1. Don’t base your lead character too closely on yourself or family/friends
The old adage says that we should write what we know, and who else do we know better than ourselves, friends and family? Looking back on old stories I wrote, the characters were versions of myself, and the same goes for fellow writer friends of mine. Every one of them felt unnatural and just didn’t seem to work. It’s often unintentional, but when you write something so close to home, it can be hard to make them a fully rounded character with the flaws and complexities needed to hook a reader in. By putting some distance between yourself as the writer and the personality of the character, you can put them in any situation conceivable.
2. Pick your character names wisely
I’m not a parent, but I imagine it’s not much different to naming your newborn. After all, our books are our babies, right? I can spend hours searching for the right name for my characters, and rightly so, because it’s important. A reader might expect different things from a character named Beatrice than one named Stacey and while that’s not necessarily fair, it’s also true. Watch Freakonomics if you don’t believe me. Try to make the character name fit the character and remember, it can always be changed if you don’t like it later. While I was writing the first draft of Love You Better, I knew the Cassie wasn’t the right name for my lead character. It was only after writing more and understanding who she was, that I changed it to Effie.
3. Make them real
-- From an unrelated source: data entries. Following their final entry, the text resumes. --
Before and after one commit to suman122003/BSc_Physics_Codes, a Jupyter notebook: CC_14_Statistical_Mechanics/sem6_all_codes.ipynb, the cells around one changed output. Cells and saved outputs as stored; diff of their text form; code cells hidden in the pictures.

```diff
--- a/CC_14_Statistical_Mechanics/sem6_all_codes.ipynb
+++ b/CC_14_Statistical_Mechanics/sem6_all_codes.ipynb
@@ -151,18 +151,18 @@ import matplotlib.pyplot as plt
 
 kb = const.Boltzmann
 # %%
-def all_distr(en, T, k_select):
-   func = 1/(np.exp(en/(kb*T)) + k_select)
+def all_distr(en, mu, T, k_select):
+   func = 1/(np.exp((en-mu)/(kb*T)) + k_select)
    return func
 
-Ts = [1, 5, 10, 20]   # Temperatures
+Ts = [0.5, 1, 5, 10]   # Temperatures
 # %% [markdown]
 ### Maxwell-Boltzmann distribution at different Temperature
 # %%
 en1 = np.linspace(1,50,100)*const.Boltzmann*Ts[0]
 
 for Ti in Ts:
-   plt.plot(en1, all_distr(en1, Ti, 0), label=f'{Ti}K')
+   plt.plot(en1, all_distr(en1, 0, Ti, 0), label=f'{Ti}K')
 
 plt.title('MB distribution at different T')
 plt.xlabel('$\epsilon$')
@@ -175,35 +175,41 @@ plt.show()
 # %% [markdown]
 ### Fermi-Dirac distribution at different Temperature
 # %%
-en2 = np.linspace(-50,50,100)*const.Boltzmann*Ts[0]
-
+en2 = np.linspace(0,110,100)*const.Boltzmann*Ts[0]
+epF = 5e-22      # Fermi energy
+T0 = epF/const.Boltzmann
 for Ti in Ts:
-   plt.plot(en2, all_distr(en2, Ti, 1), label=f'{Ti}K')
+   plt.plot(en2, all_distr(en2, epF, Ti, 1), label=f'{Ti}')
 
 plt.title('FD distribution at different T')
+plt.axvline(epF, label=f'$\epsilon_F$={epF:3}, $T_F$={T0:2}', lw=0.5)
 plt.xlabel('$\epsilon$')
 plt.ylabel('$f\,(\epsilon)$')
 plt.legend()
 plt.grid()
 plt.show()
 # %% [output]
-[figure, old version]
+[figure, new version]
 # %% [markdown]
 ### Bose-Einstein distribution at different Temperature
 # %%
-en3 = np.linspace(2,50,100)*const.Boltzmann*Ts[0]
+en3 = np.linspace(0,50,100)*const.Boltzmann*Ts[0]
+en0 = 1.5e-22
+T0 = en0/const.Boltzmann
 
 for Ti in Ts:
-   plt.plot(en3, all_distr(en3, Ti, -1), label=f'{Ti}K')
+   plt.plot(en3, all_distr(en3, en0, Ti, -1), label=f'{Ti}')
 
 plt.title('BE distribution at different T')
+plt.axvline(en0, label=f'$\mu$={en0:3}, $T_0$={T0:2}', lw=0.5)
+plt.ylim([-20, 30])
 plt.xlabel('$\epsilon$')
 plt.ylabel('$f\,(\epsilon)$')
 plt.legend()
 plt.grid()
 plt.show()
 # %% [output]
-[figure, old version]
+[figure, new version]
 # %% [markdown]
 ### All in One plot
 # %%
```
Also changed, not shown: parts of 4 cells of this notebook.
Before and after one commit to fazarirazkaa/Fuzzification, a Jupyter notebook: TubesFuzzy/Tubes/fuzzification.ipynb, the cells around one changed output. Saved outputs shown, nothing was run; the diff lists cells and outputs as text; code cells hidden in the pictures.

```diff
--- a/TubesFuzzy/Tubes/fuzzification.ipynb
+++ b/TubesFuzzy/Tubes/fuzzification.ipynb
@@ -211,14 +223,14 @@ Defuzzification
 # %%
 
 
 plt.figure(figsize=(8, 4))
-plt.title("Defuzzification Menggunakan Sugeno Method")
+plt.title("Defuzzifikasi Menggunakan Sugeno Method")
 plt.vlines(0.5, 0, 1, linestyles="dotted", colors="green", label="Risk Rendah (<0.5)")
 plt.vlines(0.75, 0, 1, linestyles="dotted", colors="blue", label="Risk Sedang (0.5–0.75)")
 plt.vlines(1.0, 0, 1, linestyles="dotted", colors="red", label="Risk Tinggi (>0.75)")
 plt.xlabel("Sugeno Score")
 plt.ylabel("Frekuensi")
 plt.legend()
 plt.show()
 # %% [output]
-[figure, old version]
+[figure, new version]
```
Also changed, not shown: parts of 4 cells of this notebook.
Okay, so we don’t base them on ourselves and we need to give them a good name. So, where do we start? By making them real in our minds, everything else will follow. A great tool I found was to fill in a character questionnaire. There are loads of them online, varying from a few basic questions to a pages of ever more complex and seemingly random ones. They all have the same aim: getting to know your characters. Answering questions about the character’s name, age, astrology sign, what they carry in their bag/pockets, what their earliest memory was or what they’d do with a million pounds helps you to make them real. Soon, I was asking myself what Effie, Smith or Oliver might do in situations I was facing in real life. It might not all go into your book but once you know and believe in your characters, chances are your readers will, too.
I read somewhere that writers live in an imaginary world for 90% of the time. Why not fill it with awesome characters?
When I was writing Love You Better and Together Apart, I grew to know my characters inside out and as a result, they are (I’m told) convincing, identifiable and reaction provoking. Whether the reaction is good or bad is irrelevant.
In January 2014, Sheffield-born Natalie Martin decided to leave her corporate job in London and experience the world – heading off on travels that would take her as far as Cambodia, North India, Goa, and Thailand, and would change her outlook on life for good. Whilst travelling in India, her debut novel Together Apart, became a No.1 bestseller on Amazon charts. Love You Better is her second novel and has just been released.